The call for evidence is asking schools, colleges and other academic institutes, along with local authorities, about their experiences with ChatGPT and other generative AI systems. The DfE wants to find out about the main challenges in using generative AI and how these can be addressed.
“We would like to understand your experiences of using this technology in education settings in England,” the DfE said. “We would also like to hear your views on where using it could benefit education, and about the risks and challenges of using it.”
The department is also keen to understand the subjects or areas of education that those submitting evidence believe could benefit most from generative AI tools.
In March, the DfE published a report setting out its position on generative AI, which found that although generative AI technologies can produce fluent and convincing responses to user prompts, the content produced can be factually inaccurate.
“Students need foundational knowledge and skills to discern and judge the accuracy and appropriateness of information, so a knowledge-rich curriculum is therefore all the more important. It’s vital that our system of assessment can fairly and robustly assess the skills and knowledge of those being examined,” The DfE stated in the report.
The Joint Qualifications Council (JCQ) has also assessed the impact of using such systems in exams and formal assessments. It reported that while the potential for student artificial intelligence misuse is new, most of the ways to prevent its misuse and mitigate the associated risks are not.
The JCQ’s AI use in assessments: Protecting the integrity of qualifications report stated that there are already established measures in place to ensure that students are aware of the importance of submitting their own independent work for assessment and for identifying potential malpractice. “AI tools must only be used when the conditions of the assessment permit the use of the internet and where the student is able to demonstrate that the final submission is the product of their own independent work and independent thinking,” said the JCQ.

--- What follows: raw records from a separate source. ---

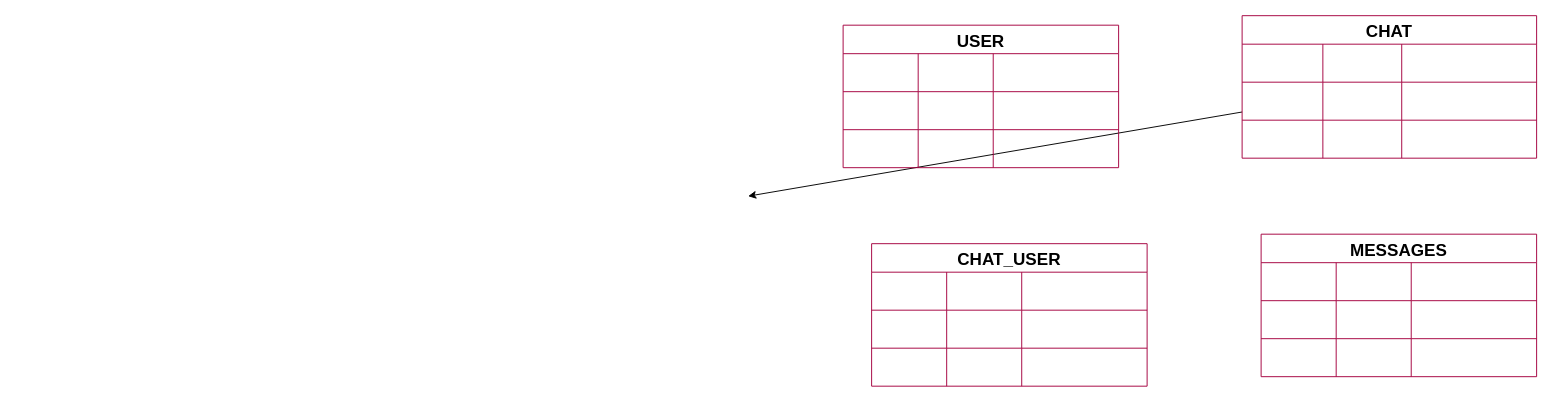
Earlier version of the draw.io diagram page "Page-2" (2 of 2) of backend/plan.drawio (m7mdmetwally1/WhatsApp). Source tidied: cells renumbered, new cells numbered last; positions are measured from the earlier drawing's top-left corner, leaving out a move shared by most shapes. Both pictures are drawn from the tidied source at 95%, with x=0, y=0 at pixel (748, 15).
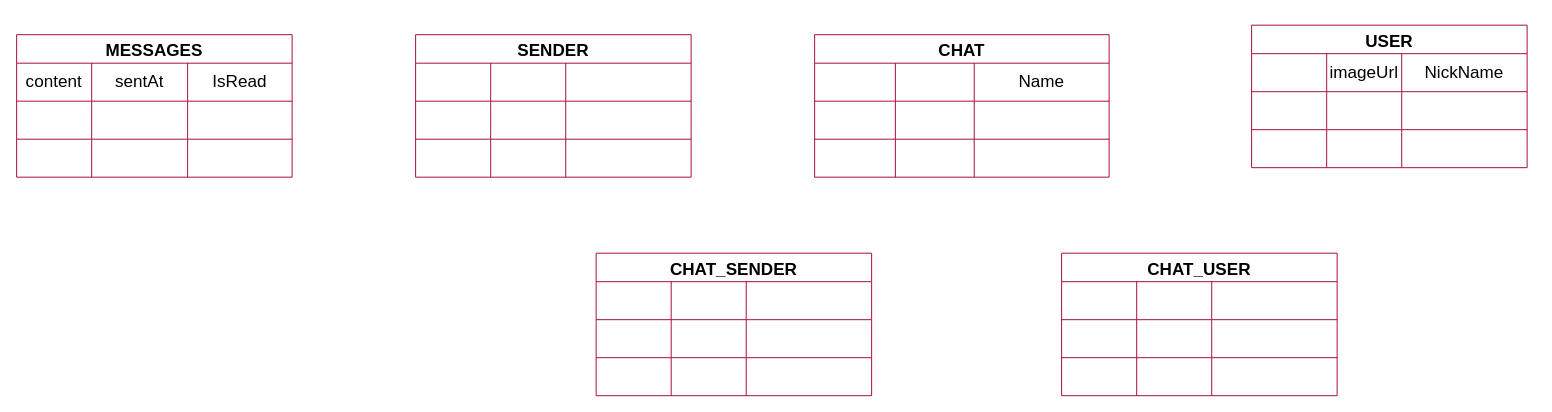
The same diagram, later.

The change refers to these unchanged cells:
```xml
<mxCell id="4" style="shape=tableRow;horizontal=0;startSize=0;swimlaneHead=0;swimlaneBody=0;top=0;left=0;bottom=0;right=0;fillColor=none;strokeColor=#A50040;fontSize=18;" parent="3" vertex="1">
  <mxGeometry y="30" width="310" height="40" as="geometry" />
</mxCell>
<mxCell id="17" style="shape=tableRow;horizontal=0;startSize=0;swimlaneHead=0;swimlaneBody=0;top=0;left=0;bottom=0;right=0;fillColor=none;strokeColor=#A50040;fontSize=18;" parent="16" vertex="1">
  <mxGeometry y="30" width="290" height="40" as="geometry" />
</mxCell>
<mxCell id="30" style="shape=tableRow;horizontal=0;startSize=0;swimlaneHead=0;swimlaneBody=0;top=0;left=0;bottom=0;right=0;fillColor=none;strokeColor=#A50040;fontSize=18;" parent="29" vertex="1">
  <mxGeometry y="30" width="290" height="40" as="geometry" />
</mxCell>
<mxCell id="34" style="shape=tableRow;horizontal=0;startSize=0;swimlaneHead=0;swimlaneBody=0;top=0;left=0;bottom=0;right=0;fillColor=none;strokeColor=#A50040;fontSize=18;" parent="29" vertex="1">
  <mxGeometry y="70" width="290" height="40" as="geometry" />
</mxCell>
<mxCell id="38" style="shape=tableRow;horizontal=0;startSize=0;swimlaneHead=0;swimlaneBody=0;top=0;left=0;bottom=0;right=0;fillColor=none;strokeColor=#A50040;fontSize=18;" parent="29" vertex="1">
  <mxGeometry y="110" width="290" height="40" as="geometry" />
</mxCell>
```

Diff of the diagram source:
```diff
@@
-    <mxCell id="2" style="edgeStyle=none;html=1;fontSize=18;" parent="1" edge="1" source="3">
-      <mxGeometry relative="1" as="geometry">
-        <mxPoint y="190" as="targetPoint" />
-      </mxGeometry>
-    </mxCell>
     <mxCell id="3" value="CHAT" style="shape=table;startSize=30;childLayout=tableLayout;fontStyle=1;align=center;strokeColor=#A50040;fontSize=18;" parent="1" vertex="1">
-      <mxGeometry x="520" width="310" height="150" as="geometry" />
+      <mxGeometry x="70" y="20" width="310" height="150" as="geometry" />
     </mxCell>
@@
-    <mxCell id="7" style="shape=partialRectangle;html=1;whiteSpace=wrap;fillColor=none;top=0;left=0;bottom=0;right=0;overflow=hidden;strokeColor=#A50040;fontSize=18;" parent="4" vertex="1">
+    <mxCell id="7" value="Name" style="shape=partialRectangle;html=1;whiteSpace=wrap;fillColor=none;top=0;left=0;bottom=0;right=0;overflow=hidden;strokeColor=#A50040;fontSize=18;" parent="4" vertex="1">
       <mxGeometry x="168" width="142" height="40" as="geometry" />
     </mxCell>
@@
     <mxCell id="16" value="USER" style="shape=table;startSize=30;childLayout=tableLayout;fontStyle=1;align=center;strokeColor=#A50040;fontSize=18;" parent="1" vertex="1">
-      <mxGeometry x="100" y="10" width="290" height="150" as="geometry" />
+      <mxGeometry x="530" y="10" width="290" height="150" as="geometry" />
     </mxCell>
@@
-    <mxCell id="19" style="shape=partialRectangle;html=1;whiteSpace=wrap;fillColor=none;top=0;left=0;bottom=0;right=0;overflow=hidden;strokeColor=#A50040;fontSize=18;" parent="17" vertex="1">
+    <mxCell id="19" value="imageUrl" style="shape=partialRectangle;html=1;whiteSpace=wrap;fillColor=none;top=0;left=0;bottom=0;right=0;overflow=hidden;strokeColor=#A50040;fontSize=18;" parent="17" vertex="1">
       <mxGeometry x="79" width="79" height="40" as="geometry" />
     </mxCell>
-    <mxCell id="20" style="shape=partialRectangle;html=1;whiteSpace=wrap;fillColor=none;top=0;left=0;bottom=0;right=0;overflow=hidden;strokeColor=#A50040;fontSize=18;" parent="17" vertex="1">
+    <mxCell id="20" value="NickName" style="shape=partialRectangle;html=1;whiteSpace=wrap;fillColor=none;top=0;left=0;bottom=0;right=0;overflow=hidden;strokeColor=#A50040;fontSize=18;" parent="17" vertex="1">
       <mxGeometry x="158" width="132" height="40" as="geometry" />
     </mxCell>
@@
     <mxCell id="29" value="MESSAGES" style="shape=table;startSize=30;childLayout=tableLayout;fontStyle=1;align=center;strokeColor=#A50040;fontSize=18;" parent="1" vertex="1">
-      <mxGeometry x="540" y="230" width="290" height="150" as="geometry" />
+      <mxGeometry x="-770" y="20" width="290" height="150" as="geometry" />
     </mxCell>
@@
-    <mxCell id="31" style="shape=partialRectangle;html=1;whiteSpace=wrap;fillColor=none;top=0;left=0;bottom=0;right=0;overflow=hidden;strokeColor=#A50040;fontSize=18;" parent="30" vertex="1">
+    <mxCell id="31" value="content" style="shape=partialRectangle;html=1;whiteSpace=wrap;fillColor=none;top=0;left=0;bottom=0;right=0;overflow=hidden;strokeColor=#A50040;fontSize=18;" parent="30" vertex="1">
       <mxGeometry width="79" height="40" as="geometry" />
     </mxCell>
-    <mxCell id="32" style="shape=partialRectangle;html=1;whiteSpace=wrap;fillColor=none;top=0;left=0;bottom=0;right=0;overflow=hidden;strokeColor=#A50040;fontSize=18;" parent="30" vertex="1">
-      <mxGeometry x="79" width="79" height="40" as="geometry" />
+    <mxCell id="32" value="sentAt" style="shape=partialRectangle;html=1;whiteSpace=wrap;fillColor=none;top=0;left=0;bottom=0;right=0;overflow=hidden;strokeColor=#A50040;fontSize=18;" parent="30" vertex="1">
+      <mxGeometry x="79" width="101" height="40" as="geometry" />
     </mxCell>
-    <mxCell id="33" style="shape=partialRectangle;html=1;whiteSpace=wrap;fillColor=none;top=0;left=0;bottom=0;right=0;overflow=hidden;strokeColor=#A50040;fontSize=18;" parent="30" vertex="1">
-      <mxGeometry x="158" width="132" height="40" as="geometry" />
+    <mxCell id="33" value="IsRead" style="shape=partialRectangle;html=1;whiteSpace=wrap;fillColor=none;top=0;left=0;bottom=0;right=0;overflow=hidden;strokeColor=#A50040;fontSize=18;" parent="30" vertex="1">
+      <mxGeometry x="180" width="110" height="40" as="geometry" />
     </mxCell>
@@
     <mxCell id="36" style="shape=partialRectangle;html=1;whiteSpace=wrap;fillColor=none;top=0;left=0;bottom=0;right=0;overflow=hidden;strokeColor=#A50040;fontSize=18;" parent="34" vertex="1">
-      <mxGeometry x="79" width="79" height="40" as="geometry" />
+      <mxGeometry x="79" width="101" height="40" as="geometry" />
     </mxCell>
     <mxCell id="37" style="shape=partialRectangle;html=1;whiteSpace=wrap;fillColor=none;top=0;left=0;bottom=0;right=0;overflow=hidden;strokeColor=#A50040;fontSize=18;" parent="34" vertex="1">
-      <mxGeometry x="158" width="132" height="40" as="geometry" />
+      <mxGeometry x="180" width="110" height="40" as="geometry" />
     </mxCell>
@@
     <mxCell id="40" style="shape=partialRectangle;html=1;whiteSpace=wrap;fillColor=none;top=0;left=0;bottom=0;right=0;overflow=hidden;strokeColor=#A50040;fontSize=18;" parent="38" vertex="1">
-      <mxGeometry x="79" width="79" height="40" as="geometry" />
+      <mxGeometry x="79" width="101" height="40" as="geometry" />
     </mxCell>
     <mxCell id="41" style="shape=partialRectangle;html=1;whiteSpace=wrap;fillColor=none;top=0;left=0;bottom=0;right=0;overflow=hidden;strokeColor=#A50040;fontSize=18;" parent="38" vertex="1">
-      <mxGeometry x="158" width="132" height="40" as="geometry" />
+      <mxGeometry x="180" width="110" height="40" as="geometry" />
     </mxCell>
-    <mxCell id="42" value="CHAT_USER" style="shape=table;startSize=30;childLayout=tableLayout;fontStyle=1;align=center;strokeColor=#A50040;fontSize=18;" parent="1" vertex="1">
-      <mxGeometry x="130" y="240" width="290" height="150" as="geometry" />
+    <mxCell id="42" value="SENDER" style="shape=table;startSize=30;childLayout=tableLayout;fontStyle=1;align=center;strokeColor=#A50040;fontSize=18;" parent="1" vertex="1">
+      <mxGeometry x="-350" y="20" width="290" height="150" as="geometry" />
     </mxCell>
@@
+    <mxCell id="55" value="CHAT_SENDER" style="shape=table;startSize=30;childLayout=tableLayout;fontStyle=1;align=center;strokeColor=#A50040;fontSize=18;" parent="1" vertex="1">
+      <mxGeometry x="-160" y="250" width="290" height="150" as="geometry" />
+    </mxCell>
+    <mxCell id="56" style="shape=tableRow;horizontal=0;startSize=0;swimlaneHead=0;swimlaneBody=0;top=0;left=0;bottom=0;right=0;fillColor=none;strokeColor=#A50040;fontSize=18;" parent="55" vertex="1">
+      <mxGeometry y="30" width="290" height="40" as="geometry" />
+    </mxCell>
+    <mxCell id="57" style="shape=partialRectangle;html=1;whiteSpace=wrap;fillColor=none;top=0;left=0;bottom=0;right=0;overflow=hidden;strokeColor=#A50040;fontSize=18;" parent="56" vertex="1">
+      <mxGeometry width="79" height="40" as="geometry" />
+    </mxCell>
+    <mxCell id="58" style="shape=partialRectangle;html=1;whiteSpace=wrap;fillColor=none;top=0;left=0;bottom=0;right=0;overflow=hidden;strokeColor=#A50040;fontSize=18;" parent="56" vertex="1">
+      <mxGeometry x="79" width="79" height="40" as="geometry" />
+    </mxCell>
+    <mxCell id="59" style="shape=partialRectangle;html=1;whiteSpace=wrap;fillColor=none;top=0;left=0;bottom=0;right=0;overflow=hidden;strokeColor=#A50040;fontSize=18;" parent="56" vertex="1">
+      <mxGeometry x="158" width="132" height="40" as="geometry" />
+    </mxCell>
+    <mxCell id="60" style="shape=tableRow;horizontal=0;startSize=0;swimlaneHead=0;swimlaneBody=0;top=0;left=0;bottom=0;right=0;fillColor=none;strokeColor=#A50040;fontSize=18;" parent="55" vertex="1">
+      <mxGeometry y="70" width="290" height="40" as="geometry" />
+    </mxCell>
+    <mxCell id="61" style="shape=partialRectangle;html=1;whiteSpace=wrap;fillColor=none;top=0;left=0;bottom=0;right=0;overflow=hidden;strokeColor=#A50040;fontSize=18;" parent="60" vertex="1">
+      <mxGeometry width="79" height="40" as="geometry" />
+    </mxCell>
+    <mxCell id="62" style="shape=partialRectangle;html=1;whiteSpace=wrap;fillColor=none;top=0;left=0;bottom=0;right=0;overflow=hidden;strokeColor=#A50040;fontSize=18;" parent="60" vertex="1">
+      <mxGeometry x="79" width="79" height="40" as="geometry" />
+    </mxCell>
+    <mxCell id="63" style="shape=partialRectangle;html=1;whiteSpace=wrap;fillColor=none;top=0;left=0;bottom=0;right=0;overflow=hidden;strokeColor=#A50040;fontSize=18;" parent="60" vertex="1">
+      <mxGeometry x="158" width="132" height="40" as="geometry" />
+    </mxCell>
+    <mxCell id="64" style="shape=tableRow;horizontal=0;startSize=0;swimlaneHead=0;swimlaneBody=0;top=0;left=0;bottom=0;right=0;fillColor=none;strokeColor=#A50040;fontSize=18;" parent="55" vertex="1">
+      <mxGeometry y="110" width="290" height="40" as="geometry" />
+    </mxCell>
+    <mxCell id="65" style="shape=partialRectangle;html=1;whiteSpace=wrap;fillColor=none;top=0;left=0;bottom=0;right=0;overflow=hidden;strokeColor=#A50040;fontSize=18;" parent="64" vertex="1">
+      <mxGeometry width="79" height="40" as="geometry" />
+    </mxCell>
+    <mxCell id="66" style="shape=partialRectangle;html=1;whiteSpace=wrap;fillColor=none;top=0;left=0;bottom=0;right=0;overflow=hidden;strokeColor=#A50040;fontSize=18;" parent="64" vertex="1">
+      <mxGeometry x="79" width="79" height="40" as="geometry" />
+    </mxCell>
+    <mxCell id="67" style="shape=partialRectangle;html=1;whiteSpace=wrap;fillColor=none;top=0;left=0;bottom=0;right=0;overflow=hidden;strokeColor=#A50040;fontSize=18;" parent="64" vertex="1">
+      <mxGeometry x="158" width="132" height="40" as="geometry" />
+    </mxCell>
+    <mxCell id="68" value="CHAT_USER" style="shape=table;startSize=30;childLayout=tableLayout;fontStyle=1;align=center;strokeColor=#A50040;fontSize=18;" parent="1" vertex="1">
+      <mxGeometry x="330" y="250" width="290" height="150" as="geometry" />
+    </mxCell>
+    <mxCell id="69" style="shape=tableRow;horizontal=0;startSize=0;swimlaneHead=0;swimlaneBody=0;top=0;left=0;bottom=0;right=0;fillColor=none;strokeColor=#A50040;fontSize=18;" parent="68" vertex="1">
+      <mxGeometry y="30" width="290" height="40" as="geometry" />
+    </mxCell>
+    <mxCell id="70" style="shape=partialRectangle;html=1;whiteSpace=wrap;fillColor=none;top=0;left=0;bottom=0;right=0;overflow=hidden;strokeColor=#A50040;fontSize=18;" parent="69" vertex="1">
+      <mxGeometry width="79" height="40" as="geometry" />
+    </mxCell>
+    <mxCell id="71" style="shape=partialRectangle;html=1;whiteSpace=wrap;fillColor=none;top=0;left=0;bottom=0;right=0;overflow=hidden;strokeColor=#A50040;fontSize=18;" parent="69" vertex="1">
+      <mxGeometry x="79" width="79" height="40" as="geometry" />
+    </mxCell>
+    <mxCell id="72" style="shape=partialRectangle;html=1;whiteSpace=wrap;fillColor=none;top=0;left=0;bottom=0;right=0;overflow=hidden;strokeColor=#A50040;fontSize=18;" parent="69" vertex="1">
+      <mxGeometry x="158" width="132" height="40" as="geometry" />
+    </mxCell>
+    <mxCell id="73" style="shape=tableRow;horizontal=0;startSize=0;swimlaneHead=0;swimlaneBody=0;top=0;left=0;bottom=0;right=0;fillColor=none;strokeColor=#A50040;fontSize=18;" parent="68" vertex="1">
+      <mxGeometry y="70" width="290" height="40" as="geometry" />
+    </mxCell>
+    <mxCell id="74" style="shape=partialRectangle;html=1;whiteSpace=wrap;fillColor=none;top=0;left=0;bottom=0;right=0;overflow=hidden;strokeColor=#A50040;fontSize=18;" parent="73" vertex="1">
+      <mxGeometry width="79" height="40" as="geometry" />
+    </mxCell>
+    <mxCell id="75" style="shape=partialRectangle;html=1;whiteSpace=wrap;fillColor=none;top=0;left=0;bottom=0;right=0;overflow=hidden;strokeColor=#A50040;fontSize=18;" parent="73" vertex="1">
+      <mxGeometry x="79" width="79" height="40" as="geometry" />
+    </mxCell>
+    <mxCell id="76" style="shape=partialRectangle;html=1;whiteSpace=wrap;fillColor=none;top=0;left=0;bottom=0;right=0;overflow=hidden;strokeColor=#A50040;fontSize=18;" parent="73" vertex="1">
+      <mxGeometry x="158" width="132" height="40" as="geometry" />
+    </mxCell>
+    <mxCell id="77" style="shape=tableRow;horizontal=0;startSize=0;swimlaneHead=0;swimlaneBody=0;top=0;left=0;bottom=0;right=0;fillColor=none;strokeColor=#A50040;fontSize=18;" parent="68" vertex="1">
+      <mxGeometry y="110" width="290" height="40" as="geometry" />
+    </mxCell>
+    <mxCell id="78" style="shape=partialRectangle;html=1;whiteSpace=wrap;fillColor=none;top=0;left=0;bottom=0;right=0;overflow=hidden;strokeColor=#A50040;fontSize=18;" parent="77" vertex="1">
+      <mxGeometry width="79" height="40" as="geometry" />
+    </mxCell>
+    <mxCell id="79" style="shape=partialRectangle;html=1;whiteSpace=wrap;fillColor=none;top=0;left=0;bottom=0;right=0;overflow=hidden;strokeColor=#A50040;fontSize=18;" parent="77" vertex="1">
+      <mxGeometry x="79" width="79" height="40" as="geometry" />
+    </mxCell>
+    <mxCell id="80" style="shape=partialRectangle;html=1;whiteSpace=wrap;fillColor=none;top=0;left=0;bottom=0;right=0;overflow=hidden;strokeColor=#A50040;fontSize=18;" parent="77" vertex="1">
+      <mxGeometry x="158" width="132" height="40" as="geometry" />
+    </mxCell>
```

While the JCQ recognises that AI will be used in business, it has stipulated that any work submitted for formal assessment needs to state that AI tools have been used as a source of information. The JCQ said a student’s acknowledgement must show the name of the AI source used and the date the content was generated.
“The student must retain a copy of the question(s) and computer-generated content for reference and authentication purposes, in a non-editable format (such as a screenshot), and provide a brief explanation of how it has been used. This must be submitted with the work so the teacher/assessor is able to review the work,” the authors of the JCQ report wrote.